|Prince Christian of Hanover|
Prince Christian with family, photographed by Karl Jagerspacher
|Born||4 July 1885|
Gmunden, Upper Austria, Austria-Hungary
|Died||3 September 1901 16) (aged|
Gmunden, Upper Austria, Austria-Hungary
|Burial||12 September 1901|
Gmunden, Upper Austria, Austria-Hungary
|Father||Ernest Augustus, Crown Prince of Hanover|
|Mother||Princess Thyra of Denmark|
Prince Christian of Hanover (Christian Friedrich Wilhelm Georg Peter Waldemar Prinz von Hannover;4 July 1885 – 3 September 1901 ) was the second eldest son of Ernest Augustus, Crown Prince of Hanover (1845–1923) and Princess Thyra of Denmark (1853–1933), the youngest daughter of Christian IX of Denmark (1818–1906) and Louise of Hesse-Kassel (1817–1898). Christian was a great-great-grandson of George III of the United Kingdom (1738–1820) and Charlotte of Mecklenburg-Strelitz (1744–1818).

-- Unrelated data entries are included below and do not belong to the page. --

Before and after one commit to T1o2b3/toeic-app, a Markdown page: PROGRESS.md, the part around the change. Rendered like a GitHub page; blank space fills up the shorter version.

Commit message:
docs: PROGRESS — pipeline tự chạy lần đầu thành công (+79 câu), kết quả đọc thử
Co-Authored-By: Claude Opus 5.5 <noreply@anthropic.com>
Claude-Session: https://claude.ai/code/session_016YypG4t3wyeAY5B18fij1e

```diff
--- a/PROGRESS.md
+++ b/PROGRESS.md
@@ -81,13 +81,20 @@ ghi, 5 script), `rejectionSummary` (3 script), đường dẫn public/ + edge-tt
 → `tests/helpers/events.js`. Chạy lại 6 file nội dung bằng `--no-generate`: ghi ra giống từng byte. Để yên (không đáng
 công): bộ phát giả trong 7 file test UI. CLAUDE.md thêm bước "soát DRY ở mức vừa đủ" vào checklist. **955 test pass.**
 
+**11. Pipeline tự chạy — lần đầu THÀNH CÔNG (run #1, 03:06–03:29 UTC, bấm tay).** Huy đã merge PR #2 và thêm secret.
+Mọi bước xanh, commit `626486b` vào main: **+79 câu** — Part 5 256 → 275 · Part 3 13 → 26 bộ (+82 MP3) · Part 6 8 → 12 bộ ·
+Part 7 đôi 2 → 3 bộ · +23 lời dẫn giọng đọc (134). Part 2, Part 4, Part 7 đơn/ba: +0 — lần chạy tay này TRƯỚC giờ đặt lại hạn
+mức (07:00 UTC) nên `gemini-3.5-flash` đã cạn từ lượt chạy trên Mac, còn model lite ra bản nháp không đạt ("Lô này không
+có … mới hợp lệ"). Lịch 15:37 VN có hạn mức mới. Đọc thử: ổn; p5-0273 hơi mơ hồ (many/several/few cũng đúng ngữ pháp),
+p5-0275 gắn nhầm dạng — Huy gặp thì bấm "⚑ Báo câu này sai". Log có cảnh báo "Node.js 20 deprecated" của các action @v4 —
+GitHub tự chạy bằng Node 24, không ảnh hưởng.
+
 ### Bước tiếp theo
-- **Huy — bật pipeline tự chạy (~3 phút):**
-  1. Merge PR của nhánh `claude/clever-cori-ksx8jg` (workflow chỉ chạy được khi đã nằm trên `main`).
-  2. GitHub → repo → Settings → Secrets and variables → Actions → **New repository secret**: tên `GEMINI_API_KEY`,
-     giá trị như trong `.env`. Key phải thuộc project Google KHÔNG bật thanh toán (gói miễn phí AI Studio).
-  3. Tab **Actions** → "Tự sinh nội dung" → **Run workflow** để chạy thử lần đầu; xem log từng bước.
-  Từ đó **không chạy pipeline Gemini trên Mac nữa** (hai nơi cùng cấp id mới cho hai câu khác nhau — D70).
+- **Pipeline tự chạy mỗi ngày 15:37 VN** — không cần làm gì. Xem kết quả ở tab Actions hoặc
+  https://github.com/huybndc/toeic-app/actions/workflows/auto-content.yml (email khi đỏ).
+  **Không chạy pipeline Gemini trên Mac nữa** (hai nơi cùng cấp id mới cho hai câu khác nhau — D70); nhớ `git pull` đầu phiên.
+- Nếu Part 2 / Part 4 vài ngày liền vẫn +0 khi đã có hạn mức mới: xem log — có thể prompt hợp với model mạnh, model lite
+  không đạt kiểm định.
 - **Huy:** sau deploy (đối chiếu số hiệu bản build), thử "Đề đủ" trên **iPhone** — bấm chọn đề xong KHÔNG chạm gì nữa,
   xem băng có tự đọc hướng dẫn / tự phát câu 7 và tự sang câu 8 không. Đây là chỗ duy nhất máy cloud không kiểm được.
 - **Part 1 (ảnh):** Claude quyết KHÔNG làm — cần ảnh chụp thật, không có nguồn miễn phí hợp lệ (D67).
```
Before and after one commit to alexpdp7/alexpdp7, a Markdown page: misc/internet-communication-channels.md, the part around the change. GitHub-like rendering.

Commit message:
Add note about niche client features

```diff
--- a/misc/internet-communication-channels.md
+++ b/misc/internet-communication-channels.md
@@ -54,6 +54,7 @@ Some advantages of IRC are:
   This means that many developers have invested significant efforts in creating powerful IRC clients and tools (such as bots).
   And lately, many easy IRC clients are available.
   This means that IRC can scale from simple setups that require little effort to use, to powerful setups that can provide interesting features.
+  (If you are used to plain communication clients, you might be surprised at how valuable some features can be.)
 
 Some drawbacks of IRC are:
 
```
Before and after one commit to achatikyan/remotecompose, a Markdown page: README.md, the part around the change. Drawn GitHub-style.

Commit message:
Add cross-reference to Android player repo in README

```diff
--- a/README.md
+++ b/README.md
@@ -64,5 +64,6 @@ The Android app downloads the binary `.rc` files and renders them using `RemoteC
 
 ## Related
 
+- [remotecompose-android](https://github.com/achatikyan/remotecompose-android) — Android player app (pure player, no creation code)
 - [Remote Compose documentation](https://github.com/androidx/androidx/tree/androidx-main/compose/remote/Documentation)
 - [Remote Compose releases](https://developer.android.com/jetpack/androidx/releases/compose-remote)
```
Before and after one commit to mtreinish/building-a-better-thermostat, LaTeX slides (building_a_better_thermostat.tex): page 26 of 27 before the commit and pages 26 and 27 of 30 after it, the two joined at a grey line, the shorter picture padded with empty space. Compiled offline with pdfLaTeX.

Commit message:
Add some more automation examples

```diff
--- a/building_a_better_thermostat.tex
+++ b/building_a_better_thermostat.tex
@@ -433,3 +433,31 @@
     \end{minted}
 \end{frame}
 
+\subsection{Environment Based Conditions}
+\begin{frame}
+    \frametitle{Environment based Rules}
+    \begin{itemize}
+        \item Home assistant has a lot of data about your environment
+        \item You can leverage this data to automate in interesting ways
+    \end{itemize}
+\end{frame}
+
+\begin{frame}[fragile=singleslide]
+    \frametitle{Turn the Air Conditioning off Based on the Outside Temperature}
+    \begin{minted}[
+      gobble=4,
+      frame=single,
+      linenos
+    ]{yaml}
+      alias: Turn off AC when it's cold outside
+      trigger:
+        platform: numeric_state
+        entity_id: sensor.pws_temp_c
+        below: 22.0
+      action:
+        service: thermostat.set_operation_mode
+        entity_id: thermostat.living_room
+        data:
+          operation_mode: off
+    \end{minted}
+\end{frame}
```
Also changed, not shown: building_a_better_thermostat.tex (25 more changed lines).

Ernest Augustus, Crown Prince of Hanover, 3rd Duke of Cumberland and Teviotdale, was the eldest child and only son of George V of Hanover and his wife, Marie of Saxe-Altenburg. Ernst August was deprived of the thrones of Hanover upon its annexation by Prussia in 1866 and later the Duchy of Brunswick in 1884. Although he was the senior male-line great-grandson of George III, the Duke of Cumberland was deprived of his British peerages and honours for having sided with Germany in World War I. Ernst August was the last Hanoverian prince to hold a British royal title and the Order of the Garter. His descendants are in the line of succession to the British throne.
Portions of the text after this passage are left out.